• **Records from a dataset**
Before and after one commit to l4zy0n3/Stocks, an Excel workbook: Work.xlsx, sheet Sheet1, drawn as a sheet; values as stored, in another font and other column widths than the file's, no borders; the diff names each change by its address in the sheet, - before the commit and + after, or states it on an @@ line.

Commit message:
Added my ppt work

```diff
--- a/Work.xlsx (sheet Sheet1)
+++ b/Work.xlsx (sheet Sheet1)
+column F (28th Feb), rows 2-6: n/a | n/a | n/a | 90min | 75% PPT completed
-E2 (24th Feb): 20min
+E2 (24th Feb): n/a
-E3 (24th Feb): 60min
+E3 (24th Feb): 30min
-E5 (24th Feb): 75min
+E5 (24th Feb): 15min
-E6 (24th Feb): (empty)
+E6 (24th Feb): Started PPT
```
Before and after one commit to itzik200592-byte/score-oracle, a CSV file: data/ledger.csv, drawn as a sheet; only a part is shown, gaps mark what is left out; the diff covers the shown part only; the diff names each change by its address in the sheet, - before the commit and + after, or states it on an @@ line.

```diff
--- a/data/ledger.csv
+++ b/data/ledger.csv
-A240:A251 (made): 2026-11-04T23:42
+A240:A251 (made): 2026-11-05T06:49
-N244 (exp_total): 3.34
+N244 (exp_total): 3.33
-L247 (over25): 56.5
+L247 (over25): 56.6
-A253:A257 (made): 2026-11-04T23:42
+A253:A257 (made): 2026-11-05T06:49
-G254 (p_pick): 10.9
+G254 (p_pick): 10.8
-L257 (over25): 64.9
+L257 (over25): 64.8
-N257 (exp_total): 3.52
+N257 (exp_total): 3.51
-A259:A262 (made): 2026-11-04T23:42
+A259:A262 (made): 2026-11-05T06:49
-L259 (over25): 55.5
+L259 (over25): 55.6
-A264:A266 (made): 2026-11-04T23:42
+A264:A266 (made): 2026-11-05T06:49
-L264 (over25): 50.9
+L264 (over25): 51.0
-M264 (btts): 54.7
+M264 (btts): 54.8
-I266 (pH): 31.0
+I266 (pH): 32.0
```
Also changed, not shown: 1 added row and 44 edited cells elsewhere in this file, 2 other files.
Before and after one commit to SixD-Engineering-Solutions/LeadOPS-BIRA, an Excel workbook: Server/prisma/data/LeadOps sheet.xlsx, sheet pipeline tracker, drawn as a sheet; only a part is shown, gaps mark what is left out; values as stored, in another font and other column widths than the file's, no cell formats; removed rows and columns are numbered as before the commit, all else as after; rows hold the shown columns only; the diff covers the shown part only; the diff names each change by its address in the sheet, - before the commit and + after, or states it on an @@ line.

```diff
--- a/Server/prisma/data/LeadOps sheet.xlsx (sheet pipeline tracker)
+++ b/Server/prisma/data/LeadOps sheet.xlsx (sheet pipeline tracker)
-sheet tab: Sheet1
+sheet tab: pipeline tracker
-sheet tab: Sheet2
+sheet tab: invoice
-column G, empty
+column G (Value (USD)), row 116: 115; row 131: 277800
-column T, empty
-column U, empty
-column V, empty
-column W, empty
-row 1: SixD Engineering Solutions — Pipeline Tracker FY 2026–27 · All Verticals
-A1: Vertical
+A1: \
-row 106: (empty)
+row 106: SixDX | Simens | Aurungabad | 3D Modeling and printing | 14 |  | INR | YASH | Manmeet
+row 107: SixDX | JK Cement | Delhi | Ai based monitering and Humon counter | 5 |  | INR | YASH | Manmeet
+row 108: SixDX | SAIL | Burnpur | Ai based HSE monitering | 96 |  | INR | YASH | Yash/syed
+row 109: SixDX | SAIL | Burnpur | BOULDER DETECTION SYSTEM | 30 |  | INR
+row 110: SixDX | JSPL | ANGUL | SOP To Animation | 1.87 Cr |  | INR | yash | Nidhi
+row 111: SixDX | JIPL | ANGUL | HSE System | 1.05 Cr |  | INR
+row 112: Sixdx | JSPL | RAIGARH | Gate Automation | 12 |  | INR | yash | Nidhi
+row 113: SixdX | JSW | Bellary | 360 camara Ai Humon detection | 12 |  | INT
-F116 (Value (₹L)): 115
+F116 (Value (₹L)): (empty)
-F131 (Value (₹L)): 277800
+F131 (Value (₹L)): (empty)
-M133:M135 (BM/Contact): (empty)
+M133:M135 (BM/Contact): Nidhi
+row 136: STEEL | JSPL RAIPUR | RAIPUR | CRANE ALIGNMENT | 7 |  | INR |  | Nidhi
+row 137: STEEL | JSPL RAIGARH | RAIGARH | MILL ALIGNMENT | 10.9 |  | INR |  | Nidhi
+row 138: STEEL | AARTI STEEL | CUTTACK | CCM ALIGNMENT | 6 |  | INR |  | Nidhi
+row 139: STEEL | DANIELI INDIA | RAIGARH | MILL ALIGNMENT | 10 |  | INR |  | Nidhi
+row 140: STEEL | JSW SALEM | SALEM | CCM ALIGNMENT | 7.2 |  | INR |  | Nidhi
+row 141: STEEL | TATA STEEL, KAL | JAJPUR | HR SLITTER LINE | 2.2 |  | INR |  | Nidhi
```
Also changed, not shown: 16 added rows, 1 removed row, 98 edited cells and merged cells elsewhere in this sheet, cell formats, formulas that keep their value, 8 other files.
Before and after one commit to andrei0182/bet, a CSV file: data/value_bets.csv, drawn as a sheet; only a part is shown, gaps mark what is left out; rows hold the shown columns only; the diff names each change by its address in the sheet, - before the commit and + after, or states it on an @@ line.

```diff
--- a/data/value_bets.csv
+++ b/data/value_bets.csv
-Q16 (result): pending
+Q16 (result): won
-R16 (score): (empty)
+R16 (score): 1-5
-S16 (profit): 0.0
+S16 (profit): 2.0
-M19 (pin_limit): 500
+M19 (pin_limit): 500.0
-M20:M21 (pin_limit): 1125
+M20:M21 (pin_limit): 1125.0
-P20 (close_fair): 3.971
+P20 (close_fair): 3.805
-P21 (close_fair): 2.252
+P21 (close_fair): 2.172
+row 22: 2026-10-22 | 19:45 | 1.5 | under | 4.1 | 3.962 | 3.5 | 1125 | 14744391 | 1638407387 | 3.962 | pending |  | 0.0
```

• **PROBLEM TO SOLVE**
Each entry shown above should be copied out exactly.

• **ANSWER TO THE PROBLEM**
Before and after one commit to l4zy0n3/Stocks, an Excel workbook: Work.xlsx, sheet Sheet1, drawn as a sheet; values as stored, in another font and other column widths than the file's, no borders; the diff names each change by its address in the sheet, - before the commit and + after, or states it on an @@ line.

Commit message:
Added my ppt work

```diff
--- a/Work.xlsx (sheet Sheet1)
+++ b/Work.xlsx (sheet Sheet1)
+column F (28th Feb), rows 2-6: n/a | n/a | n/a | 90min | 75% PPT completed
-E2 (24th Feb): 20min
+E2 (24th Feb): n/a
-E3 (24th Feb): 60min
+E3 (24th Feb): 30min
-E5 (24th Feb): 75min
+E5 (24th Feb): 15min
-E6 (24th Feb): (empty)
+E6 (24th Feb): Started PPT
```
Before and after one commit to itzik200592-byte/score-oracle, a CSV file: data/ledger.csv, drawn as a sheet; only a part is shown, gaps mark what is left out; the diff covers the shown part only; the diff names each change by its address in the sheet, - before the commit and + after, or states it on an @@ line.

```diff
--- a/data/ledger.csv
+++ b/data/ledger.csv
-A240:A251 (made): 2026-11-04T23:42
+A240:A251 (made): 2026-11-05T06:49
-N244 (exp_total): 3.34
+N244 (exp_total): 3.33
-L247 (over25): 56.5
+L247 (over25): 56.6
-A253:A257 (made): 2026-11-04T23:42
+A253:A257 (made): 2026-11-05T06:49
-G254 (p_pick): 10.9
+G254 (p_pick): 10.8
-L257 (over25): 64.9
+L257 (over25): 64.8
-N257 (exp_total): 3.52
+N257 (exp_total): 3.51
-A259:A262 (made): 2026-11-04T23:42
+A259:A262 (made): 2026-11-05T06:49
-L259 (over25): 55.5
+L259 (over25): 55.6
-A264:A266 (made): 2026-11-04T23:42
+A264:A266 (made): 2026-11-05T06:49
-L264 (over25): 50.9
+L264 (over25): 51.0
-M264 (btts): 54.7
+M264 (btts): 54.8
-I266 (pH): 31.0
+I266 (pH): 32.0
```
Also changed, not shown: 1 added row and 44 edited cells elsewhere in this file, 2 other files.
Before and after one commit to SixD-Engineering-Solutions/LeadOPS-BIRA, an Excel workbook: Server/prisma/data/LeadOps sheet.xlsx, sheet pipeline tracker, drawn as a sheet; only a part is shown, gaps mark what is left out; values as stored, in another font and other column widths than the file's, no cell formats; removed rows and columns are numbered as before the commit, all else as after; rows hold the shown columns only; the diff covers the shown part only; the diff names each change by its address in the sheet, - before the commit and + after, or states it on an @@ line.

```diff
--- a/Server/prisma/data/LeadOps sheet.xlsx (sheet pipeline tracker)
+++ b/Server/prisma/data/LeadOps sheet.xlsx (sheet pipeline tracker)
-sheet tab: Sheet1
+sheet tab: pipeline tracker
-sheet tab: Sheet2
+sheet tab: invoice
-column G, empty
+column G (Value (USD)), row 116: 115; row 131: 277800
-column T, empty
-column U, empty
-column V, empty
-column W, empty
-row 1: SixD Engineering Solutions — Pipeline Tracker FY 2026–27 · All Verticals
-A1: Vertical
+A1: \
-row 106: (empty)
+row 106: SixDX | Simens | Aurungabad | 3D Modeling and printing | 14 |  | INR | YASH | Manmeet
+row 107: SixDX | JK Cement | Delhi | Ai based monitering and Humon counter | 5 |  | INR | YASH | Manmeet
+row 108: SixDX | SAIL | Burnpur | Ai based HSE monitering | 96 |  | INR | YASH | Yash/syed
+row 109: SixDX | SAIL | Burnpur | BOULDER DETECTION SYSTEM | 30 |  | INR
+row 110: SixDX | JSPL | ANGUL | SOP To Animation | 1.87 Cr |  | INR | yash | Nidhi
+row 111: SixDX | JIPL | ANGUL | HSE System | 1.05 Cr |  | INR
+row 112: Sixdx | JSPL | RAIGARH | Gate Automation | 12 |  | INR | yash | Nidhi
+row 113: SixdX | JSW | Bellary | 360 camara Ai Humon detection | 12 |  | INT
-F116 (Value (₹L)): 115
+F116 (Value (₹L)): (empty)
-F131 (Value (₹L)): 277800
+F131 (Value (₹L)): (empty)
-M133:M135 (BM/Contact): (empty)
+M133:M135 (BM/Contact): Nidhi
+row 136: STEEL | JSPL RAIPUR | RAIPUR | CRANE ALIGNMENT | 7 |  | INR |  | Nidhi
+row 137: STEEL | JSPL RAIGARH | RAIGARH | MILL ALIGNMENT | 10.9 |  | INR |  | Nidhi
+row 138: STEEL | AARTI STEEL | CUTTACK | CCM ALIGNMENT | 6 |  | INR |  | Nidhi
+row 139: STEEL | DANIELI INDIA | RAIGARH | MILL ALIGNMENT | 10 |  | INR |  | Nidhi
+row 140: STEEL | JSW SALEM | SALEM | CCM ALIGNMENT | 7.2 |  | INR |  | Nidhi
+row 141: STEEL | TATA STEEL, KAL | JAJPUR | HR SLITTER LINE | 2.2 |  | INR |  | Nidhi
```
Also changed, not shown: 16 added rows, 1 removed row, 98 edited cells and merged cells elsewhere in this sheet, cell formats, formulas that keep their value, 8 other files.
Before and after one commit to andrei0182/bet, a CSV file: data/value_bets.csv, drawn as a sheet; only a part is shown, gaps mark what is left out; rows hold the shown columns only; the diff names each change by its address in the sheet, - before the commit and + after, or states it on an @@ line.

```diff
--- a/data/value_bets.csv
+++ b/data/value_bets.csv
-Q16 (result): pending
+Q16 (result): won
-R16 (score): (empty)
+R16 (score): 1-5
-S16 (profit): 0.0
+S16 (profit): 2.0
-M19 (pin_limit): 500
+M19 (pin_limit): 500.0
-M20:M21 (pin_limit): 1125
+M20:M21 (pin_limit): 1125.0
-P20 (close_fair): 3.971
+P20 (close_fair): 3.805
-P21 (close_fair): 2.252
+P21 (close_fair): 2.172
+row 22: 2026-10-22 | 19:45 | 1.5 | under | 4.1 | 3.962 | 3.5 | 1125 | 14744391 | 1638407387 | 3.962 | pending |  | 0.0
```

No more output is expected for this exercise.